Industry attention is all over 401k fees — and fiduciary — but what about the general public?
Despite recent regulation and high-profile lawsuits, about 45 percent of U.S. households still believe the financial advice they receive is free, or they are unsure whether they pay for financial advice, according to Cerulli Associates.
“Consumers have long been unaware of the level of fees and the type they pay,” says Tom O’Shea, associate director with the Boston-based firm. “… but there are several forces driving consumers’ attentiveness to fees. Both the media and the emergence of digital advisors have shed light on the high cost of investing.”
It makes the somewhat obvious recommendation that 401(k) advisors reduce overall costs when constructing client portfolios in order to survive in a low-fee world.
“During the past several years, the magnitude of fees has become a challenge that directly affects the way in which financial advisors construct client portfolios,” O’Shea added. “New regulations cast a spotlight on high-priced investment vehicles. Advisors building portfolios should explore ways to reduce [them] by using institutionally priced mutual funds, low-cost model-delivered managed accounts, and ETFs.”

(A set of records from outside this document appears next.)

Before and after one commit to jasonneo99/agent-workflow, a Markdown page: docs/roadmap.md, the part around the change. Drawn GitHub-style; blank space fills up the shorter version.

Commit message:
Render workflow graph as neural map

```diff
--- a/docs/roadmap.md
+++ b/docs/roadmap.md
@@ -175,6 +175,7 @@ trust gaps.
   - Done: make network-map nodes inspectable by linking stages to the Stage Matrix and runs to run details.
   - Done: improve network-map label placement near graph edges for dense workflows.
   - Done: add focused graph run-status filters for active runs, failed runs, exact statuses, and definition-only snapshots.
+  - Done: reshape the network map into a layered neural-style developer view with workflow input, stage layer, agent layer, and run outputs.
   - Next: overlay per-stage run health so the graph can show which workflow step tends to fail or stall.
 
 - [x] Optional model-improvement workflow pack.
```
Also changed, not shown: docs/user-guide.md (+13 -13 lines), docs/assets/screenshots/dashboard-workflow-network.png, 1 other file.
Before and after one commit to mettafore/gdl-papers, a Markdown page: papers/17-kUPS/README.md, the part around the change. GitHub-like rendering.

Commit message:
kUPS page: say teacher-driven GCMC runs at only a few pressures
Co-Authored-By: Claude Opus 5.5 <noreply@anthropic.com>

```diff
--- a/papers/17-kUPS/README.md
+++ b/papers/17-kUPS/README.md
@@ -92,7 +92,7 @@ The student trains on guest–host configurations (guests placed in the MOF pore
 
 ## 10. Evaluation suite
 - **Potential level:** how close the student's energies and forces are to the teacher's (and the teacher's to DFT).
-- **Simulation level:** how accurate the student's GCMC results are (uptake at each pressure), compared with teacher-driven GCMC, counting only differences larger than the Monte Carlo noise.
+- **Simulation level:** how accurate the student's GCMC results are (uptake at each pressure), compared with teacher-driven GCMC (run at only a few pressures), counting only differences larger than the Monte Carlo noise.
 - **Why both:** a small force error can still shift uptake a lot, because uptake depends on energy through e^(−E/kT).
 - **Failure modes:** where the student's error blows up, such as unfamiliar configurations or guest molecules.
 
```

Cerulli suggests advisors explore alternative pricing models. The use of low-cost investment vehicles such as I-share mutual funds, ETFs, and model-delivered managed accounts can only generate so much savings, particularly because managed account sponsors have placed downward pressure on managers for years. At some point, advisors need to scrutinize their own fees.

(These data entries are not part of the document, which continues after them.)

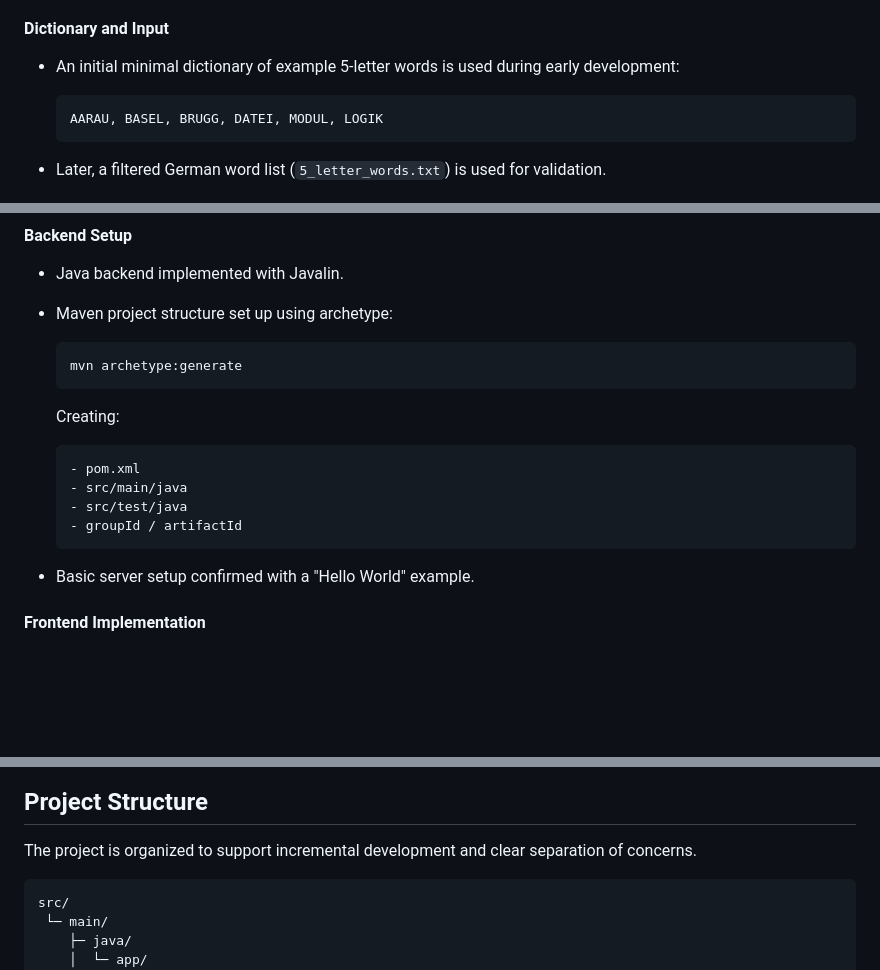
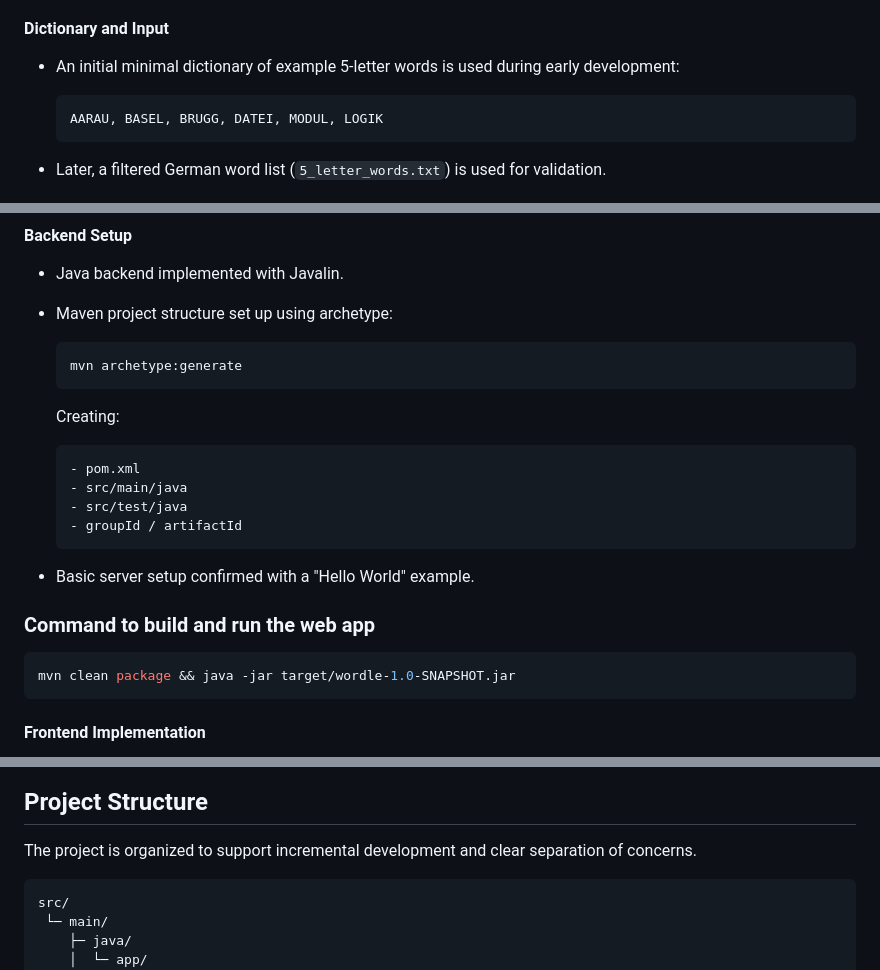
Before and after one commit to inspiringsource/ipro-wordle-public, a Markdown page: README.md, 3 parts joined by grey strips. GitHub-like rendering; blank space fills up the shorter version.

Commit message:
Update README with code block formatting (enhanced the layout)

````diff
--- a/README.md
+++ b/README.md
@@ -59,7 +59,7 @@ The initial increment implements and validates the complete game logic as a cons
 
 - An initial minimal dictionary of example 5-letter words is used during early development:
 
-  ```
+  ```list
   AARAU, BASEL, BRUGG, DATEI, MODUL, LOGIK
   ```
 
@@ -132,7 +132,7 @@ This increment reuses the existing console game logic in a simple web applicatio
 
   Creating:
 
-  ```
+  ```markdown
   - pom.xml
   - src/main/java
   - src/test/java
@@ -140,6 +140,12 @@ This increment reuses the existing console game logic in a simple web applicatio
   ```
 
 - Basic server setup confirmed with a "Hello World" example.
+
+### Command to build and run the web app
+
+```bash
+mvn clean package && java -jar target/wordle-1.0-SNAPSHOT.jar
+```
 
 #### Frontend Implementation
 
@@ -241,7 +247,7 @@ Rationale:
 
 The project is organized to support incremental development and clear separation of concerns.
 
-```
+```tree
 src/
  └─ main/
     ├─ java/
````
Also changed, not shown: other parts of README.md (+1 -1 lines).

It adds that manufacturers are looking to make target date funds more customizable without risking scale, one reason for their success, in order to better address the movement to low fees. .